Benefits of Incorporation in Delaware
A corporation enjoys advantages that unincorporated companies do not. Primarily, it cannot be held accountable for an amount of debt greater than the value of the assets that the owners have invested in it. Had the business instead remained a collection of the owners' personal assets, the personal property of the stakeholders could be liquidated to pay the liabilities of the business, if it runs into financial issues. A corporation also allows creditors in the Smyrna area to assess the credit worthiness of the business as a whole rather than that of its owners, allowing the business to acquire loans more easily. Finally, a corporation's ownership stake is divided into equal slices or "shares" of stock, which make investments in the business much easier to transfer.
Costs of Incorporation

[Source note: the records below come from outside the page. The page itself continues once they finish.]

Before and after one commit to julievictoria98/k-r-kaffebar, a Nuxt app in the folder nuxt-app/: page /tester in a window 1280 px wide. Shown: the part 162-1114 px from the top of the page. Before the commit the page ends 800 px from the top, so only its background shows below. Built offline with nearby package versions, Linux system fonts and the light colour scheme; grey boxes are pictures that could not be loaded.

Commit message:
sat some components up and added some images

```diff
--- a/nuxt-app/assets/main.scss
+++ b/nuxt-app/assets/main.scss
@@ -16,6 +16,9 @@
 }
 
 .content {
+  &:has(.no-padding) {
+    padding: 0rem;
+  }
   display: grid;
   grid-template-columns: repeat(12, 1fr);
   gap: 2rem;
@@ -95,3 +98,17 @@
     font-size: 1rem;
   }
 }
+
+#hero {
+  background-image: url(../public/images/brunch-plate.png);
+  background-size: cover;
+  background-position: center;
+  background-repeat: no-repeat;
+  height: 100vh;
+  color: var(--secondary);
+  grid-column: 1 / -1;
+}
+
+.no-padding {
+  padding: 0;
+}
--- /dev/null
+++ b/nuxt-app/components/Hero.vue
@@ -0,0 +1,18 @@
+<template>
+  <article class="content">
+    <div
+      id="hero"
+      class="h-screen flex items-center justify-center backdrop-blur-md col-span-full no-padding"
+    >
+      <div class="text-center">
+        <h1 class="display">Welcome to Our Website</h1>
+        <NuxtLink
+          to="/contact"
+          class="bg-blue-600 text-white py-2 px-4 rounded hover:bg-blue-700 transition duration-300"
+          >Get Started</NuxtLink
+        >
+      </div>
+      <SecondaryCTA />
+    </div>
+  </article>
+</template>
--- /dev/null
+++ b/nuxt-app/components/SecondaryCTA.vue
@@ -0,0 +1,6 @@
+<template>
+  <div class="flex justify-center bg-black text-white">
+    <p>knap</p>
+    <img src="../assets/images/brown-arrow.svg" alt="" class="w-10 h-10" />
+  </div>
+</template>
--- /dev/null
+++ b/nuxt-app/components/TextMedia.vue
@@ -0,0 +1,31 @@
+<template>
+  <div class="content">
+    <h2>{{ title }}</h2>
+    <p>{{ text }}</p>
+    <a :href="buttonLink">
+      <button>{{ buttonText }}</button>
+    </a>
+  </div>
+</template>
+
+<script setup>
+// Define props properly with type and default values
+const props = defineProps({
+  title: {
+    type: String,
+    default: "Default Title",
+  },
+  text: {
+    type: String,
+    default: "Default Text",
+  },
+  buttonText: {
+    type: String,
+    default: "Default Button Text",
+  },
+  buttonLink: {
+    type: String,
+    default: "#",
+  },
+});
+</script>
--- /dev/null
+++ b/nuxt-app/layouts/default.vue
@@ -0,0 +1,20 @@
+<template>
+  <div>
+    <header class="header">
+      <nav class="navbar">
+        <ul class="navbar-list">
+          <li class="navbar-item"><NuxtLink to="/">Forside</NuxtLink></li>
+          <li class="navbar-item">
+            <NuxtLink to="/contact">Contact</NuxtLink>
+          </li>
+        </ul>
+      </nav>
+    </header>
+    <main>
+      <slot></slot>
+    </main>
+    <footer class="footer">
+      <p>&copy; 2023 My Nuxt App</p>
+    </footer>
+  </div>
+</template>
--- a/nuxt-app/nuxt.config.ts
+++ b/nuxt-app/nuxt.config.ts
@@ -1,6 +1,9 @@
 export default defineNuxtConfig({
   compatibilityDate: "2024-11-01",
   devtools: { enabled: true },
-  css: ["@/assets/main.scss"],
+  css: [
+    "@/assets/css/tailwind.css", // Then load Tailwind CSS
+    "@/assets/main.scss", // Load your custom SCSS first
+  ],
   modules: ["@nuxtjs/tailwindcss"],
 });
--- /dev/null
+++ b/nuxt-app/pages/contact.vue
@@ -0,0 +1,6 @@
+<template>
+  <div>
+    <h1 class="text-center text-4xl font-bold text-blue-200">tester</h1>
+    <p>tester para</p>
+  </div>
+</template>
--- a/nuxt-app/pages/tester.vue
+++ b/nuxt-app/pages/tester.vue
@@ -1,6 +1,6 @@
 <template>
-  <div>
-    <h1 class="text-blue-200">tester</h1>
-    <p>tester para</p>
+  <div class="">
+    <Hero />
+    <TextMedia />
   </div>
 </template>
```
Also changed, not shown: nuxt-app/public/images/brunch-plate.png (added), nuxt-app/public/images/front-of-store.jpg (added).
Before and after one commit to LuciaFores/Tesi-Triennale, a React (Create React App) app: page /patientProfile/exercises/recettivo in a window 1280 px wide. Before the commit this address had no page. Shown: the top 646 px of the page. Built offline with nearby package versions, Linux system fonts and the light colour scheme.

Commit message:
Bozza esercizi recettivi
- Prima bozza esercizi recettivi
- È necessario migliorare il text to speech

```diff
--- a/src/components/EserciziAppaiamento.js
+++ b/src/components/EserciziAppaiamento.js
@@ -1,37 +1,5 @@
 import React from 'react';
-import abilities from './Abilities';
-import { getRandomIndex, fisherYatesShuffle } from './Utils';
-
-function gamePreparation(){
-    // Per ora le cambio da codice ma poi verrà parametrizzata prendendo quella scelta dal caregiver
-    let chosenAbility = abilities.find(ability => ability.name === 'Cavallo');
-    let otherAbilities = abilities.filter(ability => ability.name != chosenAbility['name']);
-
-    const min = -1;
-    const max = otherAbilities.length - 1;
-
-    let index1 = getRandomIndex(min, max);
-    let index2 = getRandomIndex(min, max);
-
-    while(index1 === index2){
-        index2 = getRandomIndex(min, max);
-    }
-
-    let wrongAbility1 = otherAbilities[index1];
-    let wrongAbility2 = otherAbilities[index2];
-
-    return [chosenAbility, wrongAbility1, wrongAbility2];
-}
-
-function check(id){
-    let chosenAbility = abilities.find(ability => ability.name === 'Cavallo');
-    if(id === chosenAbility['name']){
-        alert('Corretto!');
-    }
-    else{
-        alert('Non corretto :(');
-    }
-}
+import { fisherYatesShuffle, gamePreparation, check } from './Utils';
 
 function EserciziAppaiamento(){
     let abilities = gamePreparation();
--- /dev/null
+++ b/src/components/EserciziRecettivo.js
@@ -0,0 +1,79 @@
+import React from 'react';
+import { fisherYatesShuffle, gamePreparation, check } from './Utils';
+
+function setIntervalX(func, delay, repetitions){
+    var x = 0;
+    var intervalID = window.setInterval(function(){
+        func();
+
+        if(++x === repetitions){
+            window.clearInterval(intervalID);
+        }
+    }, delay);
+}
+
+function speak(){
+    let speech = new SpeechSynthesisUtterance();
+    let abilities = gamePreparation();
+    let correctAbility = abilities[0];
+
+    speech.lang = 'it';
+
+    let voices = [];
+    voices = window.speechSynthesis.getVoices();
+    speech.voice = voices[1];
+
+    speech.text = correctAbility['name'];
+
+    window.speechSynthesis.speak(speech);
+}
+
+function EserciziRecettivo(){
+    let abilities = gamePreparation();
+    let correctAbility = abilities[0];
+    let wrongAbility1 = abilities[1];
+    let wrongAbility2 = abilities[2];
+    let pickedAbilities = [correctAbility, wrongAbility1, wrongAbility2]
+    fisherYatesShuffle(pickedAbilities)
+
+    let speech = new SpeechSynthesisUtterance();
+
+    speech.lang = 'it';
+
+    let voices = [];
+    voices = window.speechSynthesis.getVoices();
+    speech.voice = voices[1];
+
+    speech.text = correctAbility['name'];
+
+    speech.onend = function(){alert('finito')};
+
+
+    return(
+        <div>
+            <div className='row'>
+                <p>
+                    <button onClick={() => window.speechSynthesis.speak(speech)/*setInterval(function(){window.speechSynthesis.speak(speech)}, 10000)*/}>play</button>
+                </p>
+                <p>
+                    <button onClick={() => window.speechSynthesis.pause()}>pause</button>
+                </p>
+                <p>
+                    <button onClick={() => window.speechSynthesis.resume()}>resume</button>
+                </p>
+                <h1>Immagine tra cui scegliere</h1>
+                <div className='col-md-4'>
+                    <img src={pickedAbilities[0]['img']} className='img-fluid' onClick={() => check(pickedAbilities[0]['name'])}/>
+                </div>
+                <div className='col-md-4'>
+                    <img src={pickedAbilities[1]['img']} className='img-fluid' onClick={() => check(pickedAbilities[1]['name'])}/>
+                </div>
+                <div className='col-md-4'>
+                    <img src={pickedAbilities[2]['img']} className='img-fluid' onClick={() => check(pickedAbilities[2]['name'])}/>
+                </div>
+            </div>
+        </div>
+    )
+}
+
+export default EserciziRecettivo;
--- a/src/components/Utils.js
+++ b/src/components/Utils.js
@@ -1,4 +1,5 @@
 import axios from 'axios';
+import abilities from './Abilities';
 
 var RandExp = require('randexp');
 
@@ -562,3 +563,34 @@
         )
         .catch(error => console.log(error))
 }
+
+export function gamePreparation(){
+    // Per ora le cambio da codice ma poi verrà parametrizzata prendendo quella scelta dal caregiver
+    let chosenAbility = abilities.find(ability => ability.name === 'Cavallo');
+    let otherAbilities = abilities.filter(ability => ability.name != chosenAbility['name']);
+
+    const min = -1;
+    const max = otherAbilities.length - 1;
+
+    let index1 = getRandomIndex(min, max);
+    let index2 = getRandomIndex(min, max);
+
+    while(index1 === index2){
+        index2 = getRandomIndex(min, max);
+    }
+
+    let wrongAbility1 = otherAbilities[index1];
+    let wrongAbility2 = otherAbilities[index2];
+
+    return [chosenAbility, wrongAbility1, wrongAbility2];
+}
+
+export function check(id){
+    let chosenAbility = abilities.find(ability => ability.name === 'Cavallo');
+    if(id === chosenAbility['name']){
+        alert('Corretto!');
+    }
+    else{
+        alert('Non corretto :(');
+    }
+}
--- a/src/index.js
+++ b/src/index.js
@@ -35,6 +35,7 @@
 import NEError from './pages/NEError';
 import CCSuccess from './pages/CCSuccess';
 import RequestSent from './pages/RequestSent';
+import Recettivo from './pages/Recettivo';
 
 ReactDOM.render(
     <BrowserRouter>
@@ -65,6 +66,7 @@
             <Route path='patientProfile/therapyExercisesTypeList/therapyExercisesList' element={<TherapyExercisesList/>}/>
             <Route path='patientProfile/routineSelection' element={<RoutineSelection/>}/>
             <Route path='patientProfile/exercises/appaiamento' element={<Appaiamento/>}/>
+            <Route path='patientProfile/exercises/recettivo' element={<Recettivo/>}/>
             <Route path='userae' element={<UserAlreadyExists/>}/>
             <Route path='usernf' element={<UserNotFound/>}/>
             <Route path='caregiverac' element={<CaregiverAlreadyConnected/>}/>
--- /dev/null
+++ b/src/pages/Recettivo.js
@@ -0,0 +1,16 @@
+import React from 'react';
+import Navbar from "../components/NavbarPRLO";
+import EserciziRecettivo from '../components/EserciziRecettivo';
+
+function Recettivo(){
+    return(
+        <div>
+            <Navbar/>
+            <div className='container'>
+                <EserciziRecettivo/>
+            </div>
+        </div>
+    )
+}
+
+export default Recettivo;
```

Incorporation comes at a price. First, Delaware might charge a filing fee to process applications for incorporation. Also, the corporation will pay taxes as its own entity. The individual incomes of the owners are still taxed also, and this can mean the same income is taxed twice, known as double taxation. With proper planning and assistance from a local Smyrna lawyer, you can avoid this disadvantage.